Pope Benedict XVI receives Therese's relics

A hundred and twenty years after St. Therese's audience with Pope Leo XIII, her relics were brought to Rome and were present at the papal audience on November 14, 2007.  Please see the details at  http://www.communicationes.org/news.php?nid=439&lang=eng and at http://www.zenit.org/article-21000?l=english  Her relics were brought to the Pope's private chapel, where he prayed before them for a long time. 

What a contrast between the two visits!  Therese's 1887 audience with Pope Leo XIII appeared at the time like a fiasco.  The same day her sister Celine wrote to their oldest sister Marie, Sister Marie of the Sacred Heart:

Dear little Marie,

Today I am crushed; in my head there is an immense void.  Oh! how I would like to be at my dear Carmel to tell all my thoughts.  Therese is going to recount this morning's audience to you.  Each time it comes into my mind, it's like a very sharp sword which is being plunged into my heart.

I'm exhausted, dear little Marie; it's as if this were aimed at me, it's even worse, I believe.  We assisted at the Holy Father's Mass; we were supposed to receive Communion from his hand, but they feared to tire him too much, so this did not take place.  When our turn came to be at the Holy Father's feet, Therese knelt down, but unfortunately, M. Reverony [vicar-general of the Bayeux diocese] was with the Bayeux pilgrims, and it was he who was presenting them to the Sovereign Pontiff.  When Therese made her request, tears in her eyes, the Holy Father bent over and said "I don't understand very well."  You know, he is so old that it brings tears to your eyes just looking at him; he is as pale as death; he could hardly support himself or speak.  He appears to be broken by age but what a kind face!  He is truly a Holy Father.

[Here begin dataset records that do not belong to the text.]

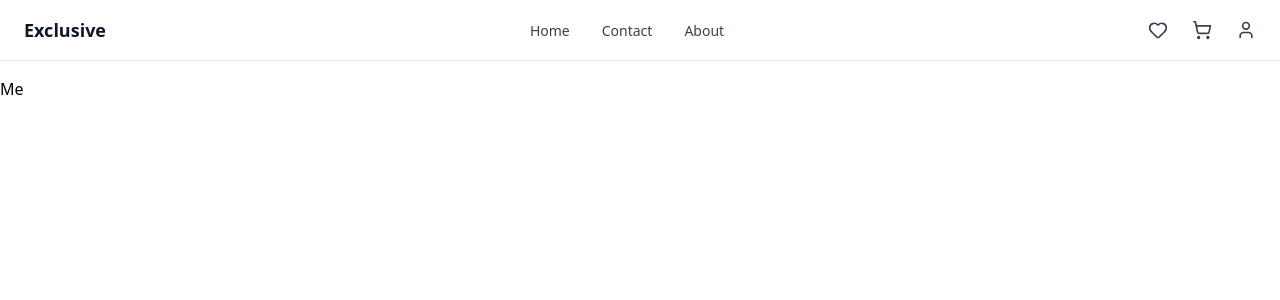
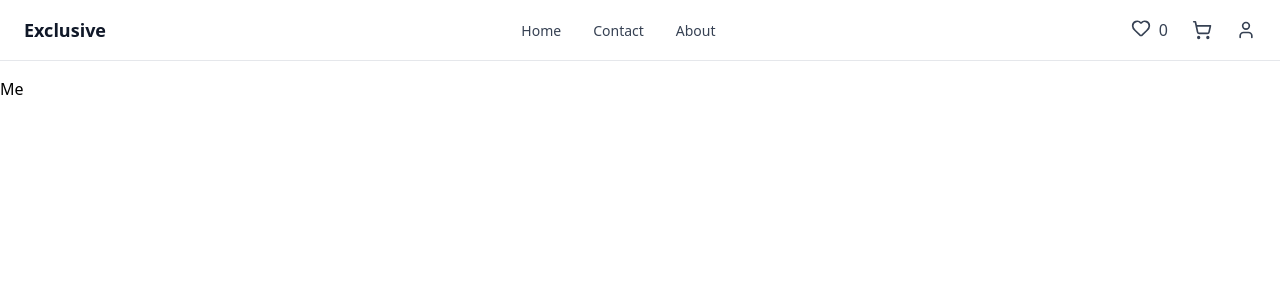
Before and after one commit to 9ggaurav/cart, a React (Vite) app: page /me in a window 1280 px wide. Shown: the top 300 px of the page. Built offline with nearby package versions, Linux system fonts and the light colour scheme.

Commit message:
adding products to wishlist and localstorage

```diff
--- /dev/null
+++ b/src/homeLoader.ts
@@ -0,0 +1,13 @@
+export async function loader(): Promise<object[]> {
+  try {
+    const response = await fetch("https://fakestoreapi.com/products");
+    if (!response.ok) {
+      throw new Error(`HTTP error! status: ${response.status}`);
+    }
+    const data = await response.json();
+    return data;
+  } catch (error) {
+    console.log(error);
+    return [];
+  }
+}
--- a/src/main.tsx
+++ b/src/main.tsx
@@ -3,7 +3,7 @@ import { createRoot } from "react-dom/client";
 import "./index.css";
 import { createBrowserRouter, RouterProvider } from "react-router-dom";
 import Root from "./routes/root";
-import { loader as homeLoader } from "./routes/home";
+import { loader as homeLoader } from "./homeLoader";
 import ErrorPage from "./error-page";
 import { Contact } from "./routes/contact";
 import { About } from "./routes/about";
--- a/src/routes/home.tsx
+++ b/src/routes/home.tsx
@@ -1,24 +1,11 @@
 import { useLoaderData, useOutletContext } from "react-router-dom";
-import type { Product } from "../types";
+import { type RootContext, type Product } from "../types";
 import Products from "./products";
 
-export async function loader() {
-  try {
-    const response = await fetch("https://fakestoreapi.com/products");
-    if (!response.ok) {
-      throw new Error(`HTTP error! status: ${response.status}`);
-    }
-    const data = await response.json();
-    return data;
-  } catch (error) {
-    console.log(error);
-    return [];
-  }
-}
+export default function Home() {
+  const { wishList, addToWishlist } = useOutletContext<RootContext>();
+  const products = useLoaderData() as Product[];
 
-export default function Home() {
-  const { addToWishlist } = useOutletContext();
-  const products = useLoaderData() as Product[];
   return (
     <main className="flex flex-col items-center justify-center">
       {products && (
@@ -28,6 +15,7 @@ export default function Home() {
               key={product.id}
               product={product}
               addToWishlist={addToWishlist}
+              isWishListed={wishList.some((p) => p.id === product.id)}
             />
           ))}
         </ul>
--- a/src/routes/products.tsx
+++ b/src/routes/products.tsx
@@ -1,10 +1,11 @@
-import { Heart } from "lucide-react";
+import { Heart, HeartOff } from "lucide-react";
 import Quantity from "../components/quantity";
 import type { ProductCardProps } from "../types";
 
 export default function ProductCard({
   product,
   addToWishlist,
+  isWishListed,
 }: ProductCardProps) {
   const { id, image, title, price, rating } = product;
   return (
@@ -13,7 +14,14 @@ export default function ProductCard({
       className="product-card w-80 border border-gray-200 flex flex-col p-5 gap-4 bg-white"
     >
       <button onClick={() => addToWishlist(product)} className="">
-        <Heart className="" />
+        {isWishListed ? (
+          <div className="flex justify-start items-center gap-3 text-[0.8rem] text-gray-500">
+            <HeartOff />
+            <p>item wishlisted</p>
+          </div>
+        ) : (
+          <Heart />
+        )}
       </button>
 
       <div className="w-full h-48 flex items-center justify-center bg-gray-50">
--- a/src/routes/root.tsx
+++ b/src/routes/root.tsx
@@ -1,17 +1,29 @@
 import { NavLink, Outlet } from "react-router-dom";
 import { Heart, ShoppingCart, User } from "lucide-react";
-import { useState } from "react";
+import { useState, useEffect } from "react";
+import type { Product } from "../types";
 
 export default function Root() {
-  const [wishList, setWishList] = useState([]);
+  const [wishList, setWishList] = useState<Product[]>(() => {
+    const saved = localStorage.getItem("wishList");
+    return saved ? JSON.parse(saved) : [];
+  });
 
-  function addToWishlist(product) {
-    setWishList((prev) => [...prev, product]);
+  function addToWishlist(product: Product): void {
+    const exists = wishList.some((p) => p.id === product.id);
+    if (exists) {
+      const list = wishList.filter((e) => e.id !== product.id);
+      setWishList(list);
+    } else {
+      setWishList((prev) => [...prev, product]);
+    }
   }
 
-  console.log("------------------------------------------");
+  useEffect(() => {
+    localStorage.setItem("wishList", JSON.stringify(wishList));
+  }, [wishList]);
+
   console.log(wishList);
-  console.log("------------------------------------------");
 
   return (
     <main className="min-h-screen flex flex-col">
@@ -57,9 +69,10 @@ export default function Root() {
             <li>
               <NavLink
                 to="/wishlist"
-                className="text-gray-700 hover:text-gray-900"
+                className="text-gray-700 hover:text-gray-900 flex gap-2"
               >
                 <Heart size={20} />
+                <h1>{wishList.length}</h1>
               </NavLink>
             </li>
             <li>
--- a/src/types.ts
+++ b/src/types.ts
@@ -14,4 +14,10 @@ export type Product = {
 export type ProductCardProps = {
   product: Product;
   addToWishlist: (product: Product) => void;
+  isWishListed: boolean;
 };
+
+export type RootContext = {
+  wishList: Product[];
+  addToWishlist: (product: Product) => void;
+};
--- a/vite.config.ts
+++ b/vite.config.ts
@@ -5,4 +5,7 @@ import tailwindcss from "@tailwindcss/vite";
 // https://vite.dev/config/
 export default defineConfig({
   plugins: [react(), tailwindcss()],
+  server: {
+    port: 5173,
+  },
 });
```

But to return to Therese's request, M. Reverony answered immediately with a sarcastic tone:  "She is a child who is asking to enter Carmel at fifteen, but the matter is being examined by the superiors."  Then, after Therese's repeated entreaties, the Holy Father answered;  "My dear child, if God wills it, you will enter; leave it up to your superiors."  This lasted hardly two minutes, and I came afterward.  I had tears in my eyes, but would you believe that I had the audacity to say "Most Holy Father, a blessing for the Carmel."  He blessed me, saying "Oh, iti is already blessed!" 

After this request made by me, M. Reverony was careful not to say that I was Therese's sister, but he replied, laughing a little:  "It is already blessed."  The Holy Pontiff, who is so kind, seemed to understand it in another way, and it was then that he said to me:  "Oh, yes, it is already blessed!"  Then he extended his hand for me to kiss.  Papa came afterward with the gentlemen.  M. Reverony introduced him to the Holy Father, saying "This is the father of two Carmelites and a Visitandine," but he did not say that he was Therese's father. 

The Sovereign Pontiff looked intently at Papa, and he extended his hand to Papa, who kissed it and pressed it lovingly.  Papa, when returning, was weeping a little."1

This audience is often cited as proof of Therese's courage, but at the time many considered it a total failure.  Twenty years afterward, Celine still winced at the memory of the audience:  "I was struck with dismay; it would be quite impossible to have a more definite setback.  We hid it from our father in order not to sadden him, and we hardly ever spoke about it afterward.  It was like a memory you wanted to cast far from you.  I regarded it so much as a shameful humiliation that I used to think interiorly "If later on they write Therese's life, this fiasco will mar its beauty, and when in Carmel Mother Agnes of Jesus gave her the command to write her memories, I said to myself "Poor little thing, she'll haveto recount the audience with the Pope which succeeded so poorly."  (Preparatory Notes for the Ordinary Process, 1910).2

At the 2007 audience, Pope Benedict recalled that Therese would have liked to learn the original languages of Scripture to understand them better, and he urged the faithful to spend time reading Scripture to "better understand Christ and remain in intimate contact with Him."  Therese carried the four gospels over her heart, and she often repeated "We must study the Scriptures in order to learn the personality of Jesus."  As we prepare to celebrate on December 14th the 80th anniversary of Therese's proclamation as patroness of missions, may we know her Jesus better and better.


1Letters of Saint Therese: General Correspondence," Volume One, translated by John Clarke, O.C.D.  Copyright 1982 by Washington Province of Discalced Carmelites, Inc., ICS Publications, pp. 350-351.

2Ibid., p. 350.